Uncovered at Johnson's Shut-Ins
In Reynolds County, Missouri, a one-billion-gallon blast of Q31 water caused by a breach of the Taum Sauk reservoir roared down Proffit Mountain into the east fork of the Black River on December 14, 2005. Q32 They ripped a channel through Johnson's Shut-Ins, one of Missouri's most popular state parks. Though flood damage marred the Q33 parks beauty for a time, the scar the raging water left in its wake Q34 specifically revealed over a billion years' worth of Earth's geologic history.
The area known today as Johnson's Shut-Ins State Park Q35 bad began to develop 1.5 billion years Q36 ago. When the volcanoes that created the St. Francois Mountains exploded. Slow-moving magma Q37 cooled down its temperature and crystallized to Q38 form silica-rich rhyolite rock. Over time sedimentary rock such as limestone and shale, formed from material deposited by shallow inland seas, buried the rhyolite. After the seas had receded, gravel-rich rivers and streams eventually chipped away the soft sedimentary rock in some areas, exposing the erosion-resistant rhyolite rock and creating pockets and pits. In low places, the Black River was confined Q39 (or "shut in") by the Q40 rhyolite and creating the natural waterslides and canyon-like gorges that have become a summer playground for thousands of visitors.
Although the flood left the shut-ins unscathed, the surge of water that tore through the park in 2005 stripped away all trees, soil, and sedimentary rock Q41 in its path.
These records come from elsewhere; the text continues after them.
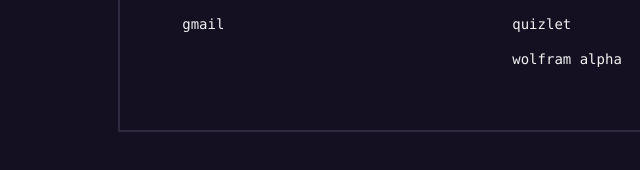
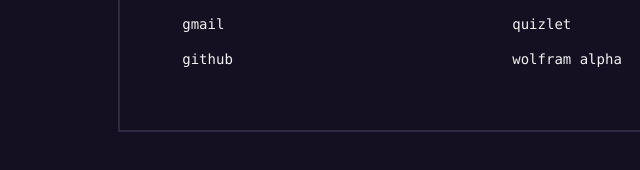
Before and after one commit to evil5hadow/new-dots, a plain HTML site: page startpage/index.html in a window 1280 px wide. Shown: the part 582-752 px from the top of the page, 0-640 px from the left. Drawn offline with Linux system fonts and the light colour scheme.

Commit message:
added github to startpage

```diff
--- a/startpage/index.html
+++ b/startpage/index.html
@@ -58,6 +58,13 @@
                             <div class="favCon-el">
                                 <div class="favCon-el-content">
                                     <span>gmail</span>
+                                </div>
+                            </div>
+                        </a>
+                        <a href="https://github.com/" onfocus="if(this.blur)this.blur()">
+                            <div class="favCon-el">
+                                <div class="favCon-el-content">
+                                    <span>github</span>
                                 </div>
                             </div>
                         </a>
```
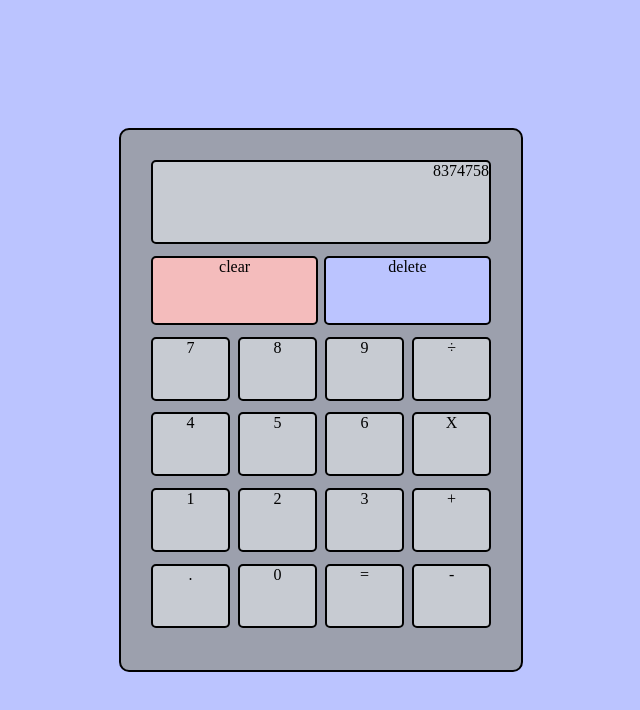
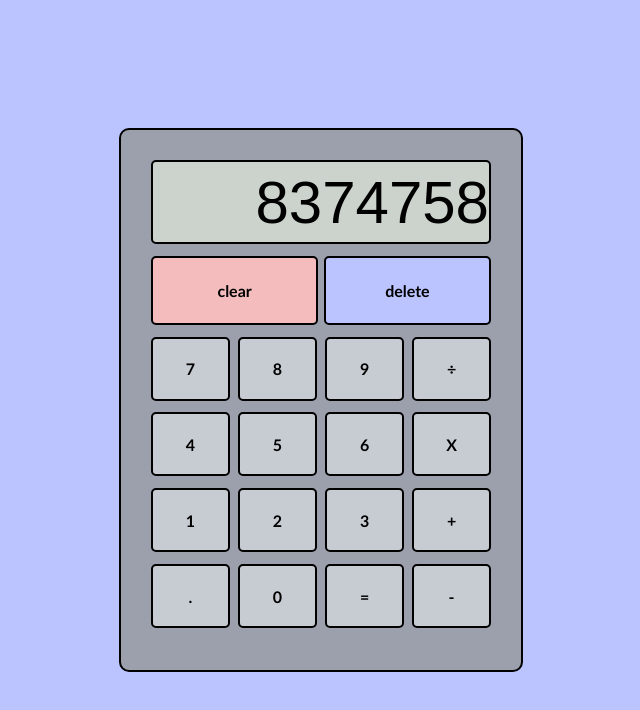
Before and after one commit to Hansjensen/odin-calculator, a plain HTML site: page index.html in a window 1280 px wide. Shown: the whole page, without its empty margins (319-959 px from the left). Drawn offline with Linux system fonts and the light colour scheme.

Commit message:
add all button IDs. finish CSS stying.

```diff
--- a/index.html
+++ b/index.html
@@ -14,24 +14,24 @@
         <div class="calculator calc clarge">
             <div class="container">
                 <div class="display calc" id="display">8374758</div>
-                <div class="clear calc">clear</div>
-                <div class="delete calc">delete</div>
-                <div class="calcnum calc">7</div>
-                <div class="calcnum calc">8</div>
-                <div class="calcnum calc">9</div>
-                <div class="calcbutt calc">&#x00F7</div>
-                <div class="calcnum calc">4</div>
-                <div class="calcnum calc">5</div>
-                <div class="calcnum calc">6</div>
-                <div class="calcbutt calc">X</div>
-                <div class="calcnum calc">1</div>
-                <div class="calcnum calc">2</div>
-                <div class="calcnum calc">3</div>
-                <div class="calcbutt calc">+</div>
-                <div class="calcnum calc">.</div>
-                <div class="calcnum calc">0</div>
-                <div class="calcbutt calc">=</div>
-                <div class="calcbutt calc">-</div>
+                <div class="clear calc" id="clear">clear</div>
+                <div class="delete calc" id="delete">delete</div>
+                <div class="calcnum calc" id="7">7</div>
+                <div class="calcnum calc" id="8">8</div>
+                <div class="calcnum calc" id="9">9</div>
+                <div class="calcbutt calc" id="div">&#x00F7</div>
+                <div class="calcnum calc" id="4">4</div>
+                <div class="calcnum calc" id="5">5</div>
+                <div class="calcnum calc" id="6">6</div>
+                <div class="calcbutt calc" id="mult">X</div>
+                <div class="calcnum calc" id="1">1</div>
+                <div class="calcnum calc" id="2">2</div>
+                <div class="calcnum calc" id="3">3</div>
+                <div class="calcbutt calc"id="add">+</div>
+                <div class="calcnum calc" id=".">.</div>
+                <div class="calcnum calc" id="0">0</div>
+                <div class="calcbutt calc" id="equal">=</div>
+                <div class="calcbutt calc" id="subtract">-</div>
             </div>
         </div>
     </div>
--- a/styles.css
+++ b/styles.css
@@ -3,6 +3,7 @@
     --main-gray: #c7cbd2;
     --main-black: #bbc4ff;
     --main-pink: #f4bcbc;
+    --main-darkgreen: #ccd3cc;
 
 }
 
@@ -14,6 +15,9 @@
 body {
     box-sizing: border-box;
     background: var(--main-black);
+    font-family: 'Trebuchet MS', 'Lucida Sans Unicode', 'Lucida Grande', 'Lucida Sans', Arial, sans-serif;
+    font-weight: 700;
+
 }
 
 .wrapper {
@@ -59,14 +63,22 @@ body {
     width: 100%;
     height: 80px;
     text-align: right;
-    background: var(--main-gray);
+    background: var(--main-darkgreen);
+    display: flex;
+    align-items: center;
+    justify-content: flex-end;
+    font-size: 60px;
+    font-family: Arial, Helvetica, sans-serif;
+    font-weight: 500;
 
 
 }
 .clear, .delete {
     width: 48%;
     height: 65px;
-    text-align: center;
+    display: flex;
+    align-items: center;
+    justify-content: center;
 
 }
 
@@ -83,4 +95,7 @@ body {
     height: 60px;
     text-align: center;
     background: var(--main-gray);
+    display: flex;
+    align-items: center;
+    justify-content: center;
 }
```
Left behind is a channel that is composed of granite-and previously unexposed rhyolite rock-and Q42 contain rocks from at least three other geological eras. The menacing floodwaters also revealed a half-billion-year-old beach made of both sand and gravel.
Five years of work has restored most of the park surrounding the shut-ins. Q43 Some have returned Q44 back. Geologists from around the world visit to get a close look at the ancient volcanic rock along what has been named the "Scour Channel." The "Scour Channel" now rivals the park's other geologic curiosities for most frequently visited site.